* _EXERCISE INSTRUCTIONS_:
State how many lines in the listing below contain the word "GSTIN", with no other words.

-------- DATASET RECORDS --------

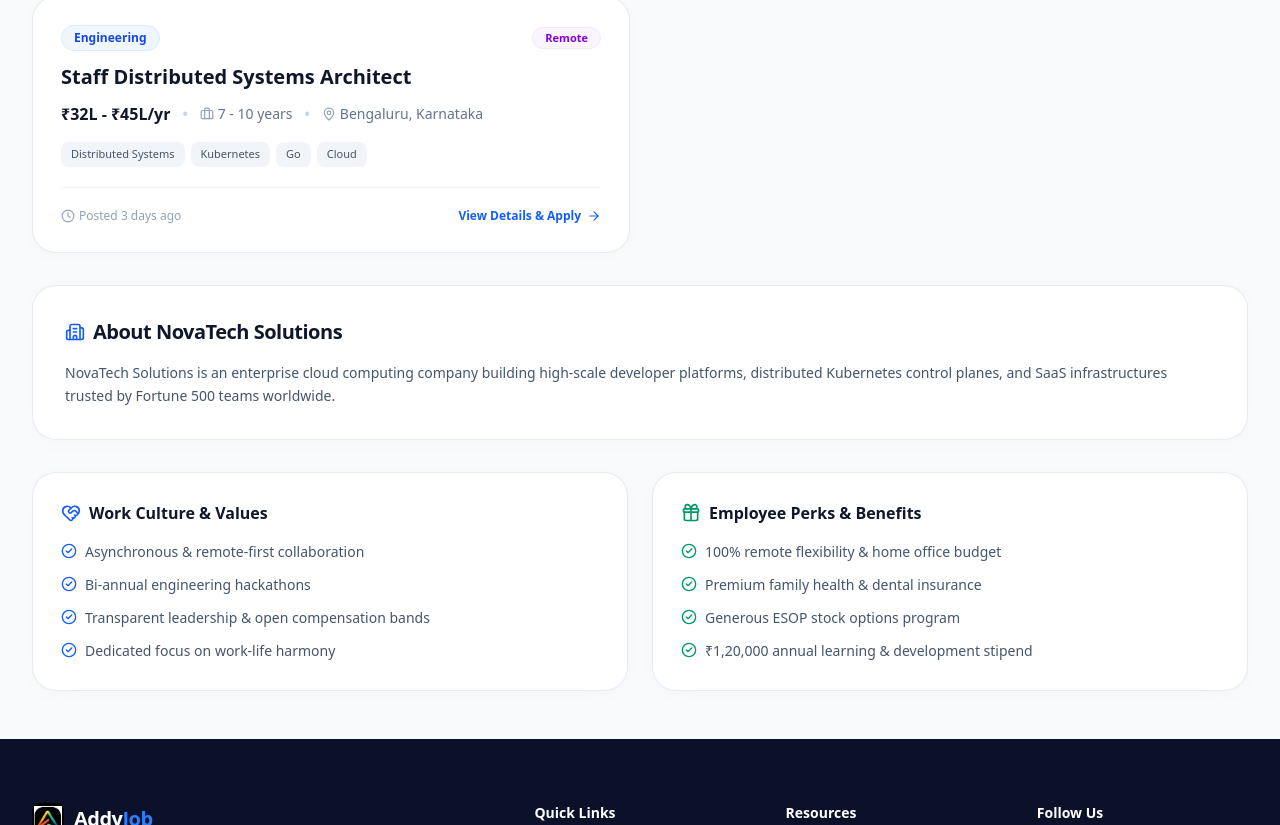
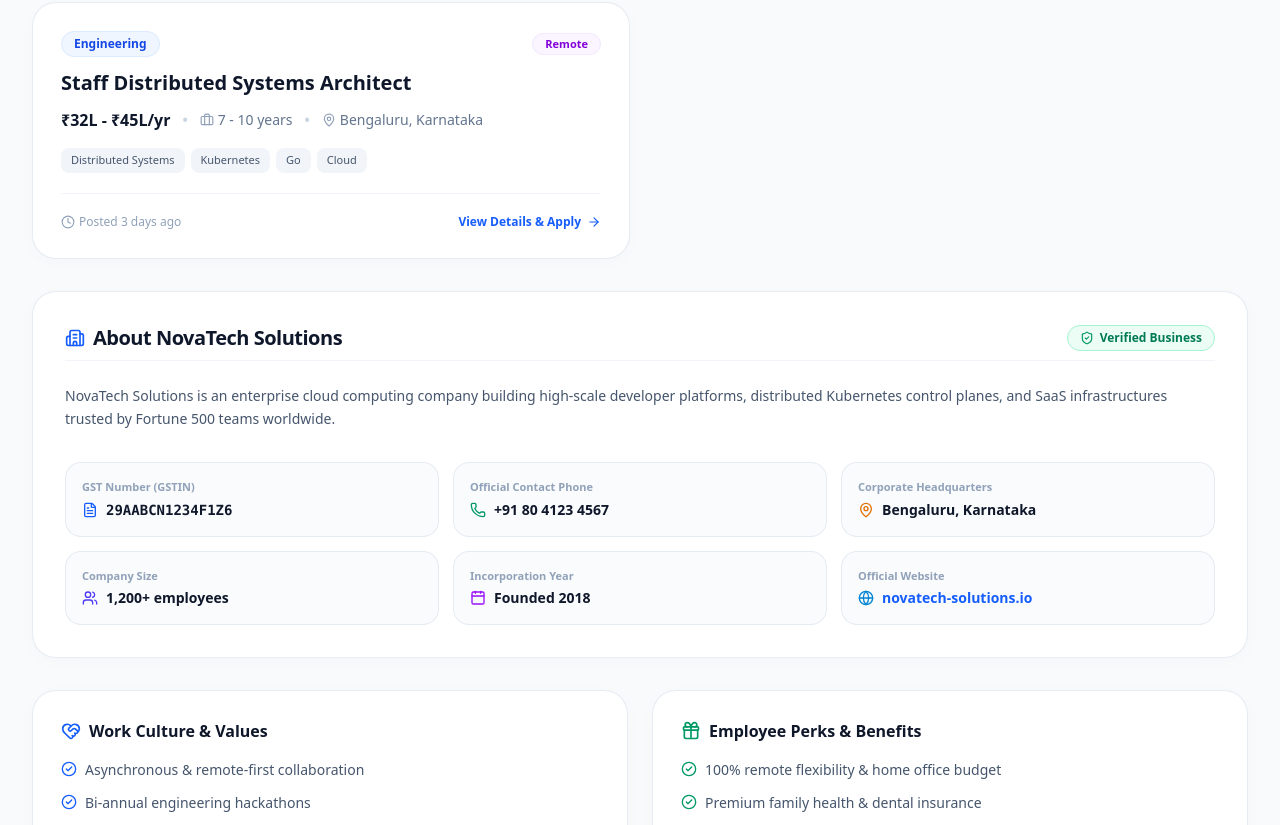
Before and after one commit to aniket-addy/addy_job, a Next.js app in the folder client/: page /companies/1 in a window 1280 px wide. Shown: the part 1229-2054 px from the top of the page. Built offline with nearby package versions, Linux system fonts and the light colour scheme; no server answers.

Commit message:
feat: add GST Number and Contact Number to company registration and profile views

```diff
--- a/client/src/app/companies/[id]/page.tsx
+++ b/client/src/app/companies/[id]/page.tsx
@@ -34,6 +34,8 @@
   Check,
   Award,
   ThumbsUp,
+  FileText,
+  Phone,
 } from "lucide-react";
 
 export default function CompanyDetailPage() {
@@ -233,6 +235,20 @@
                 <Calendar className="w-3.5 h-3.5 text-slate-400" />
                 <span>Founded {company.founded}</span>
               </span>
+              <span className="text-slate-300">•</span>
+              <span className="flex items-center gap-1.5 px-2 py-0.5 rounded-md bg-blue-50/80 border border-blue-200/60 text-blue-700 font-semibold">
+                <FileText className="w-3.5 h-3.5 text-blue-600" />
+                <span>GST: {company.gstNumber || "29AABCN1234F1Z6"}</span>
+              </span>
+              {company.phone && (
+                <>
+                  <span className="text-slate-300">•</span>
+                  <span className="flex items-center gap-1 text-slate-600">
+                    <Phone className="w-3.5 h-3.5 text-slate-400" />
+                    <span>{company.phone}</span>
+                  </span>
+                </>
+              )}
             </div>
           </div>
 
@@ -489,14 +505,89 @@
         </section>
 
         {/* About Company Card */}
-        <section id="about-section" className="bg-white rounded-3xl p-6 sm:p-8 border border-slate-200/80 shadow-[0_4px_20px_rgba(0,0,0,0.02)] space-y-4 scroll-mt-24">
-          <h2 className="text-xl font-bold text-slate-900 tracking-tight flex items-center gap-2">
-            <Building2 className="w-5 h-5 text-blue-600" />
-            <span>About {company.name}</span>
-          </h2>
+        <section id="about-section" className="bg-white rounded-3xl p-6 sm:p-8 border border-slate-200/80 shadow-[0_4px_20px_rgba(0,0,0,0.02)] space-y-6 scroll-mt-24">
+          <div className="flex items-center justify-between pb-2 border-b border-slate-100">
+            <h2 className="text-xl font-bold text-slate-900 tracking-tight flex items-center gap-2">
+              <Building2 className="w-5 h-5 text-blue-600" />
+              <span>About {company.name}</span>
+            </h2>
+            <span className="inline-flex items-center gap-1.5 px-3 py-1 rounded-full text-xs font-semibold bg-emerald-50 text-emerald-700 border border-emerald-200">
+              <ShieldCheck className="w-3.5 h-3.5 text-emerald-600" />
+              <span>Verified Business</span>
+            </span>
+          </div>
+
           <p className="text-sm text-slate-600 leading-relaxed font-normal">
             {company.about}
           </p>
+
+          {/* Corporate Registration & Key Details Grid */}
+          <div className="grid grid-cols-1 sm:grid-cols-2 lg:grid-cols-3 gap-3.5 pt-2">
+            <div className="p-4 rounded-2xl bg-slate-50/80 border border-slate-200/80">
+              <span className="text-[11px] font-semibold text-slate-400 block mb-1">GST Number (GSTIN)</span>
+              <div className="flex items-center gap-2">
+                <FileText className="w-4 h-4 text-blue-600" />
+                <span className="font-mono font-bold text-xs sm:text-sm text-slate-900">
+                  {company.gstNumber || "29AABCN1234F1Z6"}
+                </span>
+              </div>
+            </div>
+
+            <div className="p-4 rounded-2xl bg-slate-50/80 border border-slate-200/80">
+              <span className="text-[11px] font-semibold text-slate-400 block mb-1">Official Contact Phone</span>
+              <div className="flex items-center gap-2">
+                <Phone className="w-4 h-4 text-emerald-600" />
+                <span className="font-bold text-xs sm:text-sm text-slate-900">
+                  {company.phone || "+91 80 4123 4567"}
+                </span>
+              </div>
+            </div>
+
+            <div className="p-4 rounded-2xl bg-slate-50/80 border border-slate-200/80">
+              <span className="text-[11px] font-semibold text-slate-400 block mb-1">Corporate Headquarters</span>
+              <div className="flex items-center gap-2">
+                <MapPin className="w-4 h-4 text-amber-600" />
+                <span className="font-bold text-xs sm:text-sm text-slate-900 truncate">
+                  {company.location}
+                </span>
+              </div>
+            </div>
+
+            <div className="p-4 rounded-2xl bg-slate-50/80 border border-slate-200/80">
+              <span className="text-[11px] font-semibold text-slate-400 block mb-1">Company Size</span>
+              <div className="flex items-center gap-2">
+                <Users className="w-4 h-4 text-indigo-600" />
+                <span className="font-bold text-xs sm:text-sm text-slate-900">
+                  {company.size}
+                </span>
+              </div>
+            </div>
+
+            <div className="p-4 rounded-2xl bg-slate-50/80 border border-slate-200/80">
+              <span className="text-[11px] font-semibold text-slate-400 block mb-1">Incorporation Year</span>
+              <div className="flex items-center gap-2">
+                <Calendar className="w-4 h-4 text-purple-600" />
+                <span className="font-bold text-xs sm:text-sm text-slate-900">
+                  Founded {company.founded}
+                </span>
+              </div>
+            </div>
+
+            <div className="p-4 rounded-2xl bg-slate-50/80 border border-slate-200/80">
+              <span className="text-[11px] font-semibold text-slate-400 block mb-1">Official Website</span>
+              <div className="flex items-center gap-2">
+                <Globe className="w-4 h-4 text-sky-600" />
+                <a
+                  href={`https://${company.website}`}
+                  target="_blank"
+                  rel="noreferrer"
+                  className="font-bold text-xs sm:text-sm text-blue-600 hover:underline truncate"
+                >
+                  {company.website}
+                </a>
+              </div>
+            </div>
+          </div>
         </section>
 
         {/* Culture & Perks */}
--- a/client/src/app/company/dashboard/page.tsx
+++ b/client/src/app/company/dashboard/page.tsx
@@ -96,6 +96,7 @@
   const [website, setWebsite] = useState("https://acmetech.global");
   const [contactEmail, setContactEmail] = useState("recruiting@acmetech.global");
   const [contactPhone, setContactPhone] = useState("+91 80 4123 5678");
+  const [gstNumber, setGstNumber] = useState("29AABCN1234F1Z6");
   const [aboutCompany, setAboutCompany] = useState(
     "Acme Global Technologies is a leading cloud infrastructure and enterprise product engineering company building high-scale distributed systems and digital platforms for Fortune 500 clients worldwide."
   );
@@ -365,6 +366,8 @@
         if (user.email) setContactEmail(user.email);
         if (user.industry) setIndustry(user.industry);
         if (user.location) setHeadquarters(user.location);
+        if (user.phone) setContactPhone(user.phone);
+        if (user.gstNumber) setGstNumber(user.gstNumber);
       }
       const savedCompanyProfile = localStorage.getItem("company_profile_data");
       if (savedCompanyProfile) {
@@ -376,6 +379,7 @@
           if (parsed.website) setWebsite(parsed.website);
           if (parsed.aboutCompany) setAboutCompany(parsed.aboutCompany);
           if (parsed.contactPhone) setContactPhone(parsed.contactPhone);
+          if (parsed.gstNumber) setGstNumber(parsed.gstNumber);
         } catch (e) {
           console.error(e);
         }
@@ -445,6 +449,7 @@
     const cWeb = (formData.get("website") as string) || website;
     const cEmail = (formData.get("contactEmail") as string) || contactEmail;
     const cPhone = (formData.get("contactPhone") as string) || contactPhone;
+    const cGst = (formData.get("gstNumber") as string) || gstNumber;
     const cAbout = (formData.get("aboutCompany") as string) || aboutCompany;
 
     setCompanyName(cName);
@@ -455,6 +460,7 @@
     setWebsite(cWeb);
     setContactEmail(cEmail);
     setContactPhone(cPhone);
+    setGstNumber(cGst);
     setAboutCompany(cAbout);
 
     if (typeof window !== "undefined") {
@@ -469,6 +475,7 @@
           website: cWeb,
           contactEmail: cEmail,
           contactPhone: cPhone,
+          gstNumber: cGst,
           aboutCompany: cAbout,
         })
       );
@@ -1087,10 +1094,17 @@
                     <div>
                       <h3 className="text-lg font-black text-slate-900">{companyName}</h3>
                       <p className="text-xs text-slate-500 mt-0.5">{industry}</p>
-                      <p className="text-[11px] text-slate-400 flex items-center gap-2 mt-1">
-                        <MapPin className="w-3.5 h-3.5 text-slate-400" />
-                        <span>{headquarters}</span>
-                      </p>
+                      <div className="flex flex-wrap items-center gap-2.5 text-[11px] text-slate-400 mt-1">
+                        <span className="flex items-center gap-1.5">
+                          <MapPin className="w-3.5 h-3.5 text-slate-400" />
+                          <span>{headquarters}</span>
+                        </span>
+                        <span>•</span>
+                        <span className="flex items-center gap-1 font-semibold text-blue-600 bg-blue-50 px-2 py-0.5 rounded-md border border-blue-100">
+                          <FileText className="w-3 h-3 text-blue-600" />
+                          <span>GST: {gstNumber}</span>
+                        </span>
+                      </div>
                     </div>
                   </div>
 
@@ -1175,6 +1189,25 @@
                         defaultValue={contactPhone}
                         className="w-full px-3.5 py-2.5 rounded-xl bg-slate-50 border border-slate-200 text-slate-900 focus:bg-white focus:border-blue-500 focus:ring-4 focus:ring-blue-100 outline-hidden"
                       />
+                    </div>
+
+                    <div>
+                      <label className="font-bold text-slate-700 block mb-1">GST Number (GSTIN)</label>
+                      <input
+                        type="text"
+                        name="gstNumber"
+                        defaultValue={gstNumber}
+                        placeholder="29AAAAA0000A1Z5"
+                        className="w-full px-3.5 py-2.5 rounded-xl bg-slate-50 border border-slate-200 text-slate-900 font-mono uppercase tracking-wider focus:bg-white focus:border-blue-500 focus:ring-4 focus:ring-blue-100 outline-hidden"
+                      />
+                    </div>
+
+                    <div>
+                      <label className="font-bold text-slate-700 block mb-1">GSTIN Verification</label>
+                      <div className="w-full px-3.5 py-2 rounded-xl bg-emerald-50/70 border border-emerald-200 text-emerald-800 font-semibold flex items-center gap-2 text-xs">
+                        <CheckCircle2 className="w-4 h-4 text-emerald-600 shrink-0" />
+                        <span>GSTIN Active &amp; Verified</span>
+                      </div>
                     </div>
                   </div>
 
--- a/client/src/app/signup/page.tsx
+++ b/client/src/app/signup/page.tsx
@@ -20,6 +20,8 @@
   Check,
   Users,
   AlertCircle,
+  Phone,
+  FileText,
 } from "lucide-react";
 import Navbar from "@/components/Navbar";
 import { registerUser, setAuthSession } from "@/lib/api";
@@ -64,6 +66,8 @@
     industry: "Information Technology",
     companySize: "11-50 employees",
     location: "Bengaluru, India",
+    phone: "",
+    gstNumber: "",
   });
 
   const handleSelectRoleAndContinue = (role: UserRole) => {
@@ -112,6 +116,8 @@
           industry: companyForm.industry,
           companySize: companyForm.companySize,
           location: companyForm.location,
+          phone: companyForm.phone,
+          gstNumber: companyForm.gstNumber,
         });
 
         if (!res.success || !res.token || !res.user) {
@@ -570,6 +576,49 @@
                       />
                     </div>
                   </div>
+
+                  {/* Company Row 3: Phone Number & GST Number */}
+                  <div className="grid grid-cols-1 sm:grid-cols-2 gap-3">
+                    {/* Contact Number */}
+                    <div>
+                      <label className="block text-xs font-bold text-slate-700 mb-1">
+                        Contact / Mobile Number <span className="text-red-500">*</span>
+                      </label>
+                      <div className="relative">
+                        <Phone className="w-3.5 h-3.5 text-slate-400 absolute left-3 top-1/2 -translate-y-1/2" />
+                        <input
+                          type="tel"
+                          required
+                          placeholder="+91 98765 43210"
+                          value={companyForm.phone}
+                          onChange={(e) =>
+                            setCompanyForm({ ...companyForm, phone: e.target.value })
+                          }
+                          className="w-full pl-9 pr-3 py-2 bg-slate-50 border border-slate-200 rounded-xl text-xs text-slate-900 focus:outline-none focus:border-blue-600 focus:bg-white transition-all"
+                        />
+                      </div>
+                    </div>
+
+                    {/* GST Number */}
+                    <div>
+                      <label className="block text-xs font-bold text-slate-700 mb-1">
+                        GST Number (GSTIN) <span className="text-red-500">*</span>
+                      </label>
+                      <div className="relative">
+                        <FileText className="w-3.5 h-3.5 text-slate-400 absolute left-3 top-1/2 -translate-y-1/2" />
+                        <input
+                          type="text"
+                          required
+                          placeholder="29AAAAA0000A1Z5"
+                          value={companyForm.gstNumber}
+                          onChange={(e) =>
+                            setCompanyForm({ ...companyForm, gstNumber: e.target.value.toUpperCase() })
+                          }
+                          className="w-full pl-9 pr-3 py-2 bg-slate-50 border border-slate-200 rounded-xl text-xs text-slate-900 uppercase font-mono tracking-wide focus:outline-none focus:border-blue-600 focus:bg-white transition-all"
+                        />
+                      </div>
+                    </div>
+                  </div>
                 </>
               )}
 
--- a/client/src/data/companiesData.ts
+++ b/client/src/data/companiesData.ts
@@ -15,6 +15,8 @@
   about: string;
   founded: string;
   website: string;
+  gstNumber?: string;
+  phone?: string;
   iconName: "Layers" | "Sparkles" | "Sprout" | "Globe" | "Boxes" | "Triangle";
   iconBg: string;
   color: string;
@@ -44,6 +46,8 @@
       "NovaTech Solutions is an enterprise cloud computing company building high-scale developer platforms, distributed Kubernetes control planes, and SaaS infrastructures trusted by Fortune 500 teams worldwide.",
     founded: "2018",
     website: "novatech-solutions.io",
+    gstNumber: "29AABCN1234F1Z6",
+    phone: "+91 80 4123 4567",
     iconName: "Layers",
     iconBg: "bg-blue-50 border-blue-100",
     color: "text-blue-600",
@@ -81,6 +85,8 @@
       "Award-winning human-centered digital studio specializing in world-class design systems, consumer mobile apps, and enterprise web experiences for high-growth global startups and legacy enterprises.",
     founded: "2019",
     website: "brightpathdigital.com",
+    gstNumber: "03AABCB5678D1Z2",
+    phone: "+91 172 509 8899",
     iconName: "Sparkles",
     iconBg: "bg-rose-50 border-rose-100",
     color: "text-rose-500",
@@ -118,6 +124,8 @@
       "India's premier organic food brand and sustainable farm-to-door network connecting over 50,000 local farmers directly with consumers using cutting-edge predictive logistics and cold-chain IoT.",
     founded: "2017",
     website: "greenfieldfoods.in",
+    gstNumber: "09AABCG9101E1Z3",
+    phone: "+91 120 488 2211",
     iconName: "Sprout",
     iconBg: "bg-emerald-50 border-emerald-100",
     color: "text-emerald-600",
@@ -155,6 +163,8 @@
       "Skyline Technologies is a fintech powerhouse facilitating real-time transactions, payment infrastructure, and banking APIs handling over $20B in monthly payment flows with 99.999% uptime.",
     founded: "2016",
     website: "skyline-tech.com",
+    gstNumber: "36AABCS2345K1Z4",
+    phone: "+91 40 6712 9000",
     iconName: "Globe",
     iconBg: "bg-sky-50 border-sky-100",
     color: "text-sky-500",
@@ -192,6 +202,8 @@
       "Creating immersive 3D multiplayer environments, WebGL simulations, and state-of-the-art interactive digital twins for entertainment, engineering, and virtual training applications worldwide.",
     founded: "2021",
     website: "pixelforge.studio",
+    gstNumber: "06AABCP3456L1Z5",
+    phone: "+91 124 456 7890",
     iconName: "Boxes",
     iconBg: "bg-purple-50 border-purple-100",
     color: "text-purple-600",
@@ -229,6 +241,8 @@
       "Pioneering autonomous intelligence systems, domain-specific foundation LLMs, and robotics control middleware designed to revolutionize manufacturing, health informatics, and aerospace operations.",
     founded: "2020",
     website: "apexlabs.ai",
+    gstNumber: "27AABCA7890M1Z8",
+    phone: "+91 20 6689 3300",
     iconName: "Triangle",
     iconBg: "bg-cyan-50 border-cyan-100",
     color: "text-cyan-600",
--- a/client/src/lib/api.ts
+++ b/client/src/lib/api.ts
@@ -13,6 +13,8 @@
   industry?: string;
   companySize?: string;
   location?: string;
+  phone?: string;
+  gstNumber?: string;
   status?: string;
 }
 
@@ -73,6 +75,8 @@
   industry?: string;
   companySize?: string;
   location?: string;
+  phone?: string;
+  gstNumber?: string;
 }): Promise<AuthResponse> {
   try {
     const res = await fetch(`${API_BASE_URL}/auth/register`, {
```
Also changed, not shown: 2 other files (tests, documents, lock files or other folders).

--------

* _ANSWER BOX_:
5